10. Anthony Davis is all that matters. The Warriors are still untouchable when everyone is healthy. Beneath them, there are about 10 pretty good teams in the West. There is no coherent hierarchy, and all year long, those teams will be beating the crap out of each other and fighting for survival. It should be great. And back in the East, instead of depth, there are the four best challengers to Golden State (Boston, Toronto, Milwaukee, Philly) and we'll get to watch them battle all year long. In general, apart from the massive glitch that has reshaped an entire era, this is exactly the sort of parity the league has been hoping to generate with the past few collective bargaining agreements. There's a great game every night. But in the middle of all this, I have to admit, it's hard to think about anything but where Anthony Davis ends up.

If Kevin Durant leaves Golden State this summer, the door is open for everyone else. Then AD becomes the wild card. Kyrie Irving will be recruiting him to Boston, LeBron James will be trying to make a Brandon Ingram trade happen. The Kings lottery pick could play a role, and Klutch Sports will, too. Other teams will surely get involved along the way. In July Davis will be eligible to sign a supermax extension to stay in New Orleans for the long-term, but how many NBA fans think that's how this will end?

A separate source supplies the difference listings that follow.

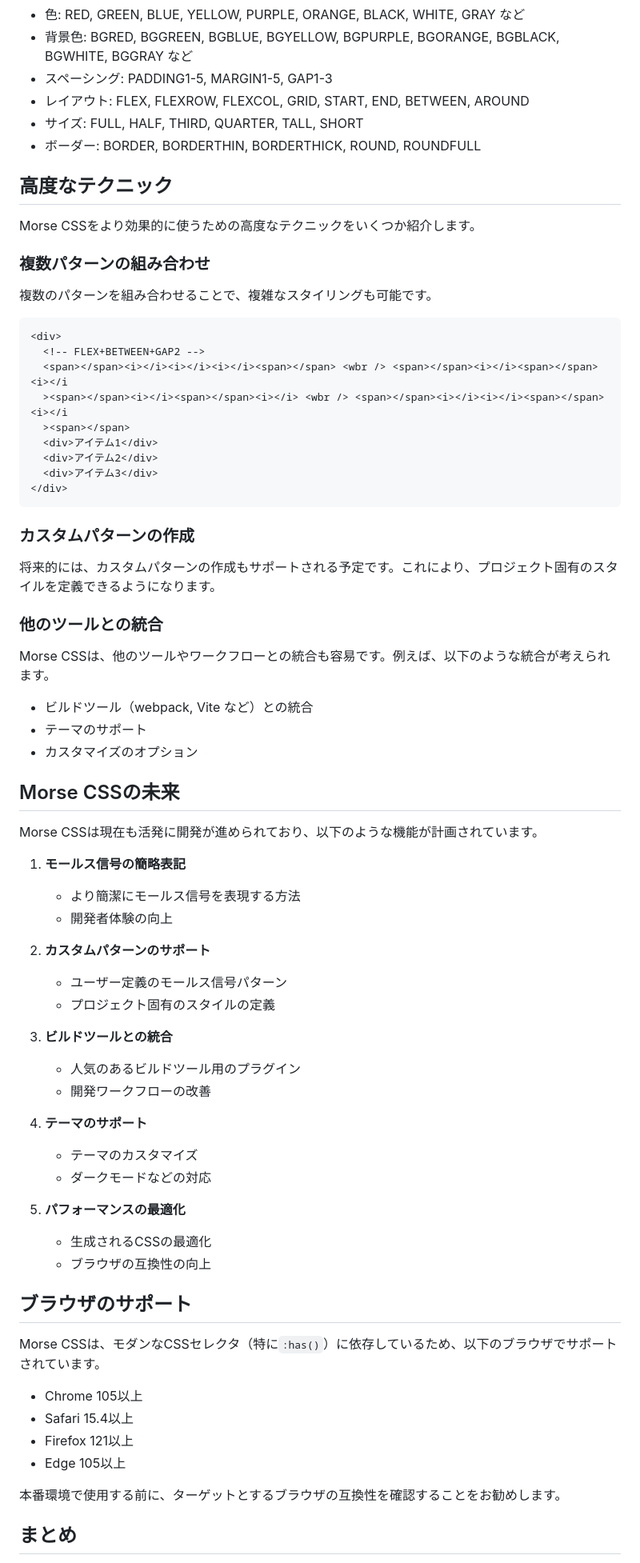
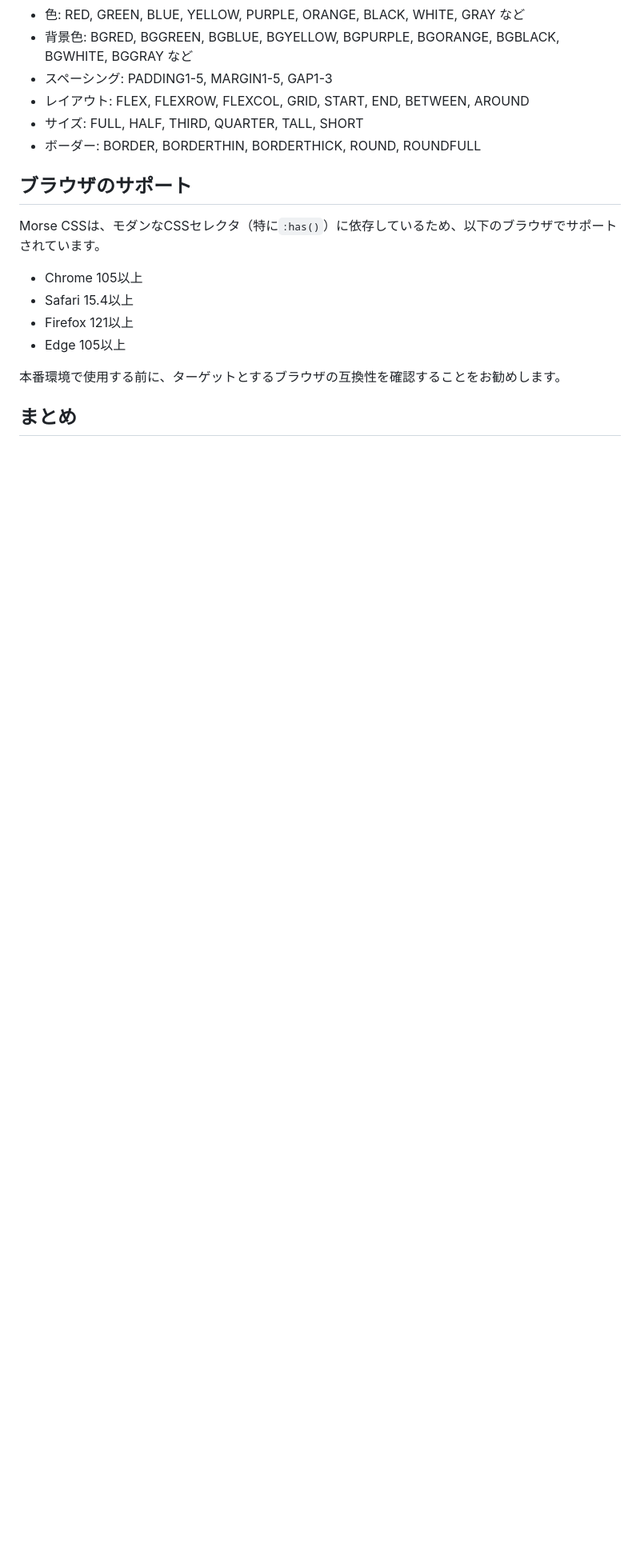
Before and after one commit to uhyo/morse-css, a Markdown page: article/morse-css-introduction.md, the part around the change. Shown: that part at 80% size. GitHub-like rendering; blank space fills up the shorter version.

Commit message:
remove multiple sections

````diff
--- a/article/morse-css-introduction.md
+++ b/article/morse-css-introduction.md
@@ -362,66 +362,6 @@ Morse CSSには、以下のようなパターンが用意されています。
 - サイズ: FULL, HALF, THIRD, QUARTER, TALL, SHORT
 - ボーダー: BORDER, BORDERTHIN, BORDERTHICK, ROUND, ROUNDFULL
 
-## 高度なテクニック
-
-Morse CSSをより効果的に使うための高度なテクニックをいくつか紹介します。
-
-### 複数パターンの組み合わせ
-
-複数のパターンを組み合わせることで、複雑なスタイリングも可能です。
-
-```html
-<div>
-  <!-- FLEX+BETWEEN+GAP2 -->
-  <span></span><i></i><i></i><i></i><span></span> <wbr /> <span></span><i></i><span></span><i></i
-  ><span></span><i></i><span></span><i></i> <wbr /> <span></span><i></i><i></i><span></span><i></i
-  ><span></span>
-  <div>アイテム1</div>
-  <div>アイテム2</div>
-  <div>アイテム3</div>
-</div>
-```
-
-### カスタムパターンの作成
-
-将来的には、カスタムパターンの作成もサポートされる予定です。これにより、プロジェクト固有のスタイルを定義できるようになります。
-
-### 他のツールとの統合
-
-Morse CSSは、他のツールやワークフローとの統合も容易です。例えば、以下のような統合が考えられます。
-
-- ビルドツール（webpack, Vite など）との統合
-- テーマのサポート
-- カスタマイズのオプション
-
-## Morse CSSの未来
-
-Morse CSSは現在も活発に開発が進められており、以下のような機能が計画されています。
-
-1. **モールス信号の簡略表記**
-
-   - より簡潔にモールス信号を表現する方法
-   - 開発者体験の向上
-
-2. **カスタムパターンのサポート**
-
-   - ユーザー定義のモールス信号パターン
-   - プロジェクト固有のスタイルの定義
-
-3. **ビルドツールとの統合**
-
-   - 人気のあるビルドツール用のプラグイン
-   - 開発ワークフローの改善
-
-4. **テーマのサポート**
-
-   - テーマのカスタマイズ
-   - ダークモードなどの対応
-
-5. **パフォーマンスの最適化**
-   - 生成されるCSSの最適化
-   - ブラウザの互換性の向上
-
 ## ブラウザのサポート
 
 Morse CSSは、モダンなCSSセレクタ（特に`:has()`）に依存しているため、以下のブラウザでサポートされています。
````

There's only so much anyone can say, because there's only so much anyone can know. But the whole league is thinking about this. Davis had 36 points, 19 boards, and eight assists for New Orleans Sunday night. I wonder where he'll be by this time next year.